Harm Reduction Access (as allowed by state)- Resources included naloxone distribution, fetamyl test strips, various disease testing, syringe exchange programs, and more. Naloxone can be accessed from syringe access providers, harm reduction centers, and methadone clinics in your area.

Alamosa – SHARRP 719.589.4977

Aurora – Aurora Syringe Access 303.239.7078

Boulder-

      Boulder AIDS Project 303.444.6121

      Mental Health Partners 303.444.6121

      The Works Program 303.413.7500

Denver: 

     Harm Reduction Action Center 303.572.7800

     Denver Colorado AIDS Project 303.441.1281

 

Ft Collins – Northern Colorado AIDS Project 970.243.2437

Lakewood – Points West 303.239.7078

Longmont – The Works Program 303.413.7500

Pueblo –        

        Southern Colorado Harm Reduction Association 719.289.7149

        Southern Colorado AIDS Project 719.248.0372

Part I
Title XV Chapter 94C Section 34A
ADMINISTRATION OF THE GOVERNMENT REGULATION OF TRADE
CONTROLLED SUBSTANCES ACT
IMMUNITY FROM PROSECUTION UNDER SECS. 34 OR 35 FOR PERSONS SEEKING MEDICAL ASSISTANCE FOR SELF OR OTHER EXPERIENCING DRUG­RELATED OVERDOSE

Section 34A. (a) A person who, in good faith, seeks medical assistance for someone experiencing a drug­related overdose shall not be charged or prosecuted for possession of a controlled substance under sections 34 or 35 if the evidence for the charge of possession of a controlled substance was gained as a result of the seeking of medical assistance.
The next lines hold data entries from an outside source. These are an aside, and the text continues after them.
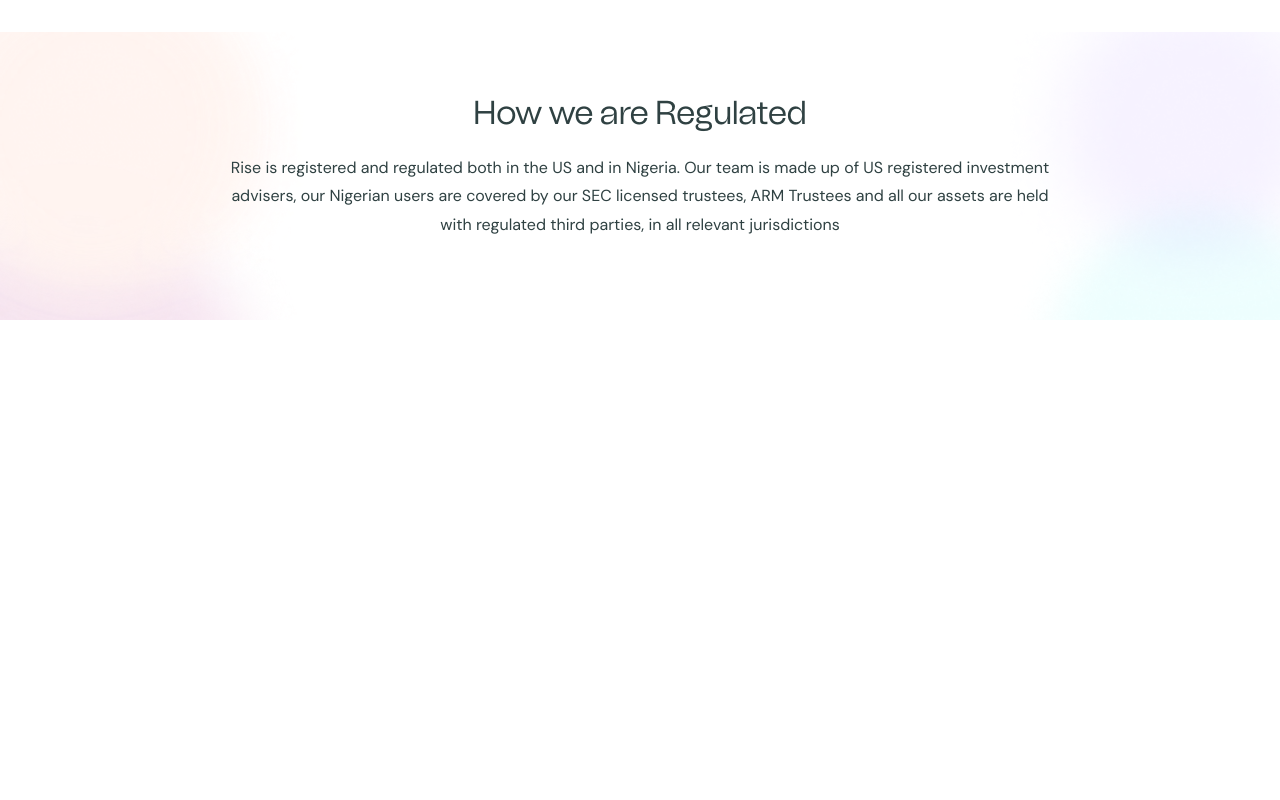
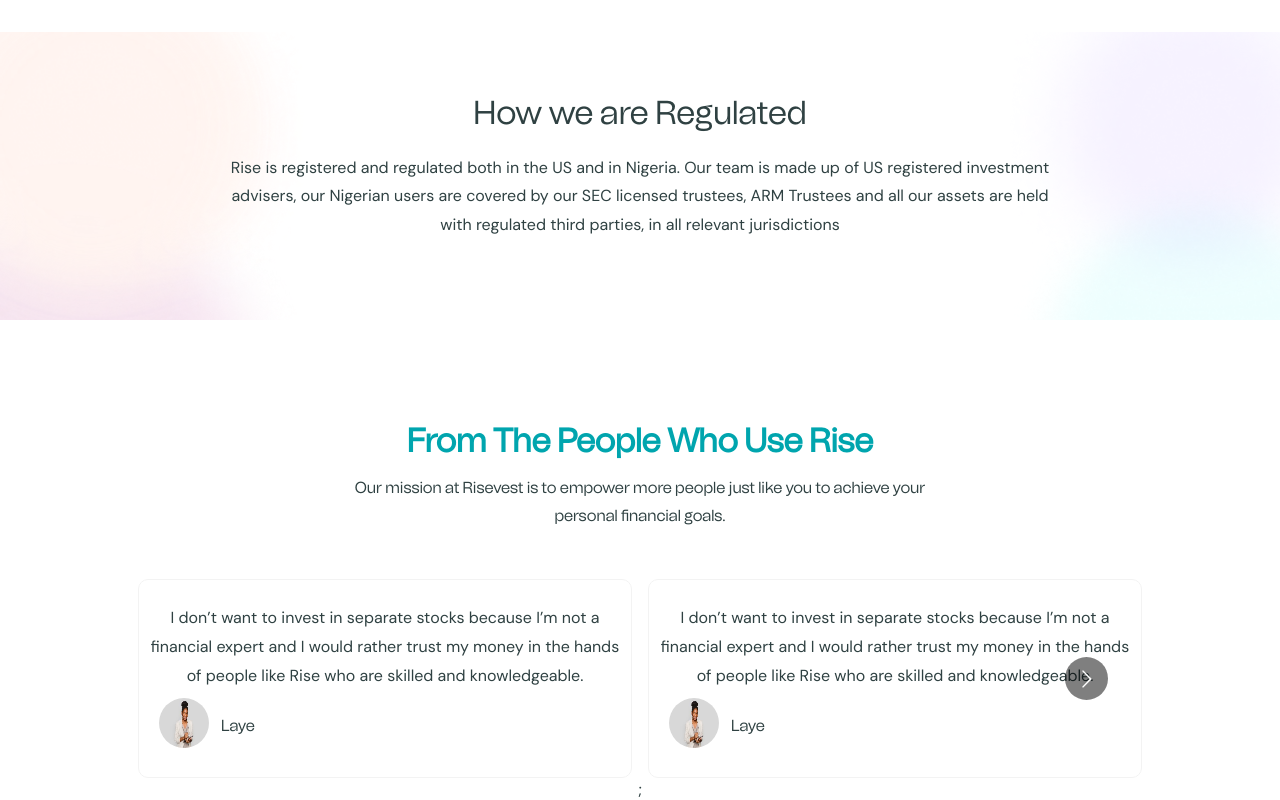
Before and after one commit to adefuyeabayomi/rise-vest-test, a React (Vite) app: page / in a window 1280 px wide. Shown: the part 3280-4080 px from the top of the page. Before the commit the page ends 3600 px from the top, so only its background shows below. Built offline with nearby package versions, Linux system fonts and the light colour scheme.

Commit message:
completed reviews section

```diff
--- a/package.json
+++ b/package.json
@@ -16,6 +16,7 @@
     "prettier": "^3.3.3",
     "react": "^18.3.1",
     "react-dom": "^18.3.1",
+    "react-multi-carousel": "^2.8.5",
     "react-router-dom": "^6.26.2"
   },
   "devDependencies": {
--- /dev/null
+++ b/src/page/home/OurCustomers.tsx
@@ -0,0 +1,192 @@
+import React from "react";
+import Carousel from "react-multi-carousel";
+import "react-multi-carousel/lib/styles.css";
+import profileImg from "../../assets/images/profile-img.jpeg";
+
+import "./style.css";
+
+function OurCustomers(): React.JSX.Element {
+  const responsive = {
+    superLargeDesktop: {
+      // the naming can be any, depends on you.
+      breakpoint: { max: 4000, min: 3000 },
+      items: 5,
+    },
+    desktop: {
+      breakpoint: { max: 3000, min: 1024 },
+      items: 3,
+    },
+    tablet: {
+      breakpoint: { max: 1024, min: 464 },
+      items: 2,
+    },
+    mobile: {
+      breakpoint: { max: 464, min: 0 },
+      items: 1,
+    },
+  };
+  return (
+    <section
+      id="our-customers-section"
+      className="our-customers-container-main main-spacing-x text-main text-center"
+    >
+      <div className="py-5" />
+      <div>
+        <h3 className="color-main">From The People Who Use Rise</h3>
+        <div className="py-1" />
+        <p className="font-family-tomato-grotesk col-11 col-sm-9 col-md-7 center">
+          Our mission at Risevest is to empower more people just like you to
+          achieve your personal financial goals.
+        </p>
+      </div>
+      <div className="py-4" />
+      <div>
+        <Carousel responsive={responsive}>
+          <div className="review-container mx-2 p-2 py-4">
+            <p>
+              I don’t want to invest in separate stocks because I’m not a
+              financial expert and I would rather trust my money in the hands of
+              people like Rise who are skilled and knowledgeable.
+            </p>
+            <div className="py-1" />
+            <div className="container-fluid">
+              <div className="row align-items-center no-space">
+                <div className="w-max-content no-space">
+                  <div>
+                    <img src={profileImg} className="review-profile-image" />
+                  </div>
+                </div>
+                <div className="w-max-content">
+                  <div className="font-family-tomato-grotesk">Laye</div>
+                </div>
+              </div>
+            </div>
+          </div>
+          <div className="review-container mx-2 p-2 py-4">
+            <p>
+              I don’t want to invest in separate stocks because I’m not a
+              financial expert and I would rather trust my money in the hands of
+              people like Rise who are skilled and knowledgeable.
+            </p>
+            <div className="py-1" />
+            <div className="container-fluid">
+              <div className="row align-items-center no-space">
+                <div className="w-max-content no-space">
+                  <div>
+                    <img src={profileImg} className="review-profile-image" />
+                  </div>
+                </div>
+                <div className="w-max-content">
+                  <div className="font-family-tomato-grotesk">Laye</div>
+                </div>
+              </div>
+            </div>
+          </div>
+          <div className="review-container mx-2 p-2 py-4">
+            <p>
+              I don’t want to invest in separate stocks because I’m not a
+              financial expert and I would rather trust my money in the hands of
+              people like Rise who are skilled and knowledgeable.
+            </p>
+            <div className="py-1" />
+            <div className="container-fluid">
+              <div className="row align-items-center no-space">
+                <div className="w-max-content no-space">
+                  <div>
+                    <img src={profileImg} className="review-profile-image" />
+                  </div>
+                </div>
+                <div className="w-max-content">
+                  <div className="font-family-tomato-grotesk">Laye</div>
+                </div>
+              </div>
+            </div>
+          </div>
+          <div className="review-container mx-2 p-2 py-4">
+            <p>
+              I don’t want to invest in separate stocks because I’m not a
+              financial expert and I would rather trust my money in the hands of
+              people like Rise who are skilled and knowledgeable.
+            </p>
+            <div className="py-1" />
+            <div className="container-fluid">
+              <div className="row align-items-center no-space">
+                <div className="w-max-content no-space">
+                  <div>
+                    <img src={profileImg} className="review-profile-image" />
+                  </div>
+                </div>
+                <div className="w-max-content">
+                  <div className="font-family-tomato-grotesk">Laye</div>
+                </div>
+              </div>
+            </div>
+          </div>
+          <div className="review-container mx-2 p-2 py-4">
+            <p>
+              I don’t want to invest in separate stocks because I’m not a
+              financial expert and I would rather trust my money in the hands of
+              people like Rise who are skilled and knowledgeable.
+            </p>
+            <div className="py-1" />
+            <div className="container-fluid">
+              <div className="row align-items-center no-space">
+                <div className="w-max-content no-space">
+                  <div>
+                    <img src={profileImg} className="review-profile-image" />
+                  </div>
+                </div>
+                <div className="w-max-content">
+                  <div className="font-family-tomato-grotesk">Laye</div>
+                </div>
+              </div>
+            </div>
+          </div>
+          <div className="review-container mx-2 p-2 py-4">
+            <p>
+              I don’t want to invest in separate stocks because I’m not a
+              financial expert and I would rather trust my money in the hands of
+              people like Rise who are skilled and knowledgeable.
+            </p>
+            <div className="py-1" />
+            <div className="container-fluid">
+              <div className="row align-items-center no-space">
+                <div className="w-max-content no-space">
+                  <div>
+                    <img src={profileImg} className="review-profile-image" />
+                  </div>
+                </div>
+                <div className="w-max-content">
+                  <div className="font-family-tomato-grotesk">Laye</div>
+                </div>
+              </div>
+            </div>
+          </div>
+          <div className="review-container mx-2 p-2 py-4">
+            <p>
+              I don’t want to invest in separate stocks because I’m not a
+              financial expert and I would rather trust my money in the hands of
+              people like Rise who are skilled and knowledgeable.
+            </p>
+            <div className="py-1" />
+            <div className="container-fluid">
+              <div className="row align-items-center no-space">
+                <div className="w-max-content no-space">
+                  <div>
+                  <img src={profileImg} className="review-profile-image" />
+                  </div>
+                </div>
+                <div className="w-max-content">
+                  <div className="font-family-tomato-grotesk">Laye</div>
+                </div>
+              </div>
+            </div>
+          </div>
+        </Carousel>
+        ;
+      </div>
+    </section>
+  );
+}
+
+export default OurCustomers;
--- a/src/page/home/index.tsx
+++ b/src/page/home/index.tsx
@@ -7,6 +7,7 @@
 import AssetClasses from "./AssetClasses";
 import SavePrompt from "./SavePrompt";
 import Regulations from "./Regulation";
+import OurCustomers from "./OurCustomers";
 
 function Home(): React.JSX.Element {
   return (
@@ -17,6 +18,7 @@
       <AssetClasses />
       <SavePrompt />
       <Regulations />
+      <OurCustomers />
     </main>
   );
 }
--- a/src/page/home/style.css
+++ b/src/page/home/style.css
@@ -88,3 +88,14 @@
   background-image: url("../../assets/images/regulation-bg.png");
   background-size: cover;
 }
+
+/*Review SEction*/
+.review-container {
+    border: 1px solid rgb(243, 243, 243);
+    border-radius: 10px;
+}
+.review-profile-image {
+  width: 50px;
+  height: 50px;
+  border-radius: 100px;
+}
```
Also changed, not shown: src/page/home/Hero copy 3.tsx (added, +15 -0 lines), src/page/home/Hero copy 4.tsx (added, +15 -0 lines), src/assets/images/profile-img.jpeg (added), 1 other file (tests, documents, lock files or other folders).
(b) A person who experiences a drug­related overdose and is in need of medical assistance and, in good faith, seeks such medical assistance, or is the subject of such a good faith request for medical assistance, shall not be charged or prosecuted for possession of a controlled substance under said sections 34 or 35 if the evidence for the charge of possession of a controlled substance was gained as a result of the overdose and the need for medical assistance.

(c) The act of seeking medical assistance for someone who is experiencing a drug­related overdose may be used as a mitigating factor in a criminal prosecution under the Controlled Substance Act, 1970 P.L. 91?513, 21 U.S.C. section 801, et seq.

(d) Nothing contained in this section shall prevent anyone from being charged with trafficking, distribution or possession of a controlled substance with intent to distribute.

(e) A person acting in good faith may receive a naloxone prescription, possess naloxone and administer naloxone to an individual appearing to experience an opiate­related overdose.

Full law can be found HERE.